The term commutation comes from the world of DC motors. It refers to how current is routed to the right coils, in the DC rotor, at the right time to generate the torque needed by using brushes and a commutator. A commutator is round, mounted on the rotor shaft and has conductive pads on the O.D. on which the brushes rest. Current is conducted from the brushes to the commutator and then to the connected coils as the rotor spins. This term has been carried over to brushless DC motors where the brushes and commutator have been replaced by electronics and a sensor on the rotor shaft. In this case current is still “switched” but by electronics. The term loses meaning in the world of AC motors but still sometimes refers incorrectly to how the AC voltage is generated in the drive.
The Evergreen IM is designed to replace 1075 RPM, direct drive PSC (Permanent Split Capacitor) indoor blower motors in any residential or light commercial HVAC system, 5 ton or less of cooling and 150k Btu or less of heating capacity. That includes all fossil fuels, electric heat, A/C, heat pump, dual fuel and geothermal systems. The Evergreen IM is built in two multi-horsepower sizes to replace 1/5 – 1 horsepower PSC motors.
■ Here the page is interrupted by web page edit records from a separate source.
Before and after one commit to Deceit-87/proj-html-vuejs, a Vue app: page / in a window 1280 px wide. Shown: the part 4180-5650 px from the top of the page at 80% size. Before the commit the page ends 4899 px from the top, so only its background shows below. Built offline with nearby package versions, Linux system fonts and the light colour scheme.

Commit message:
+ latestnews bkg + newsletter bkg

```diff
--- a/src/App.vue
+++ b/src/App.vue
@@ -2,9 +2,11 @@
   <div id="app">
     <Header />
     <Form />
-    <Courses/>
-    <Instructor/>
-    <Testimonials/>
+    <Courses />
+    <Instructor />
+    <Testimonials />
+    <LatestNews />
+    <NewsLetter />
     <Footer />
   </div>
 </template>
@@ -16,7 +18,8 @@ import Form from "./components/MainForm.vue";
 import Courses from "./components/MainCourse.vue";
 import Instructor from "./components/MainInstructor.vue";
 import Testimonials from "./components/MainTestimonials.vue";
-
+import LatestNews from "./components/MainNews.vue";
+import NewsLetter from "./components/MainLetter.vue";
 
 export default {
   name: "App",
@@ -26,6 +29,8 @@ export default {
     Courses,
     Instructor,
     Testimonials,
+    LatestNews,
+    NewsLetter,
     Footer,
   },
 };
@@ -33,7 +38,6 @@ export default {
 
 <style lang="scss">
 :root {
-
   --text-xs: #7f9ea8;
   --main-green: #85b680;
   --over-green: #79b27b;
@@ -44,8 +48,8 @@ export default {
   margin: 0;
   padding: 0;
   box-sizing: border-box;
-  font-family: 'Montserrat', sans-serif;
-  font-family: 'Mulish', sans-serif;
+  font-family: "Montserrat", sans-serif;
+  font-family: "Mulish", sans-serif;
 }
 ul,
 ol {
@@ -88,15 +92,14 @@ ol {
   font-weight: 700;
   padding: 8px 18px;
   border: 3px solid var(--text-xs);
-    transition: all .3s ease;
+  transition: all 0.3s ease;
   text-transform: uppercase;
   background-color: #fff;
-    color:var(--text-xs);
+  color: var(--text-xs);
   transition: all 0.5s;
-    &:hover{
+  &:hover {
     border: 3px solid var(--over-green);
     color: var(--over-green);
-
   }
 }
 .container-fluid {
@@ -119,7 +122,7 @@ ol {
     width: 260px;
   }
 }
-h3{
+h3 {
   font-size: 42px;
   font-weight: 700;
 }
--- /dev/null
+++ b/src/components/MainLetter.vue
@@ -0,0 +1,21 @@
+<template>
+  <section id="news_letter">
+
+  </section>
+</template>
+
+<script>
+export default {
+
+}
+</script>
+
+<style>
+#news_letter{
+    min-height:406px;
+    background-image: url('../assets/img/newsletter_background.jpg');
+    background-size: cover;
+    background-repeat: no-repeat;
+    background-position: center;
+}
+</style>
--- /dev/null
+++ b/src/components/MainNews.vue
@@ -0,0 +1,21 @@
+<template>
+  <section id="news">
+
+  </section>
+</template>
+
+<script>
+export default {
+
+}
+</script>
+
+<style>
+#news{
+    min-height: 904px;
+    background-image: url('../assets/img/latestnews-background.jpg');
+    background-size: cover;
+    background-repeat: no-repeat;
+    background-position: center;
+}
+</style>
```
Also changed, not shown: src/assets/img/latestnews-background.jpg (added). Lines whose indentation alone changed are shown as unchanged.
Both models are dual voltage (115/230) and dual rotation (CW/CCW). This reduces motor selection and inventory to just two for almost all applications.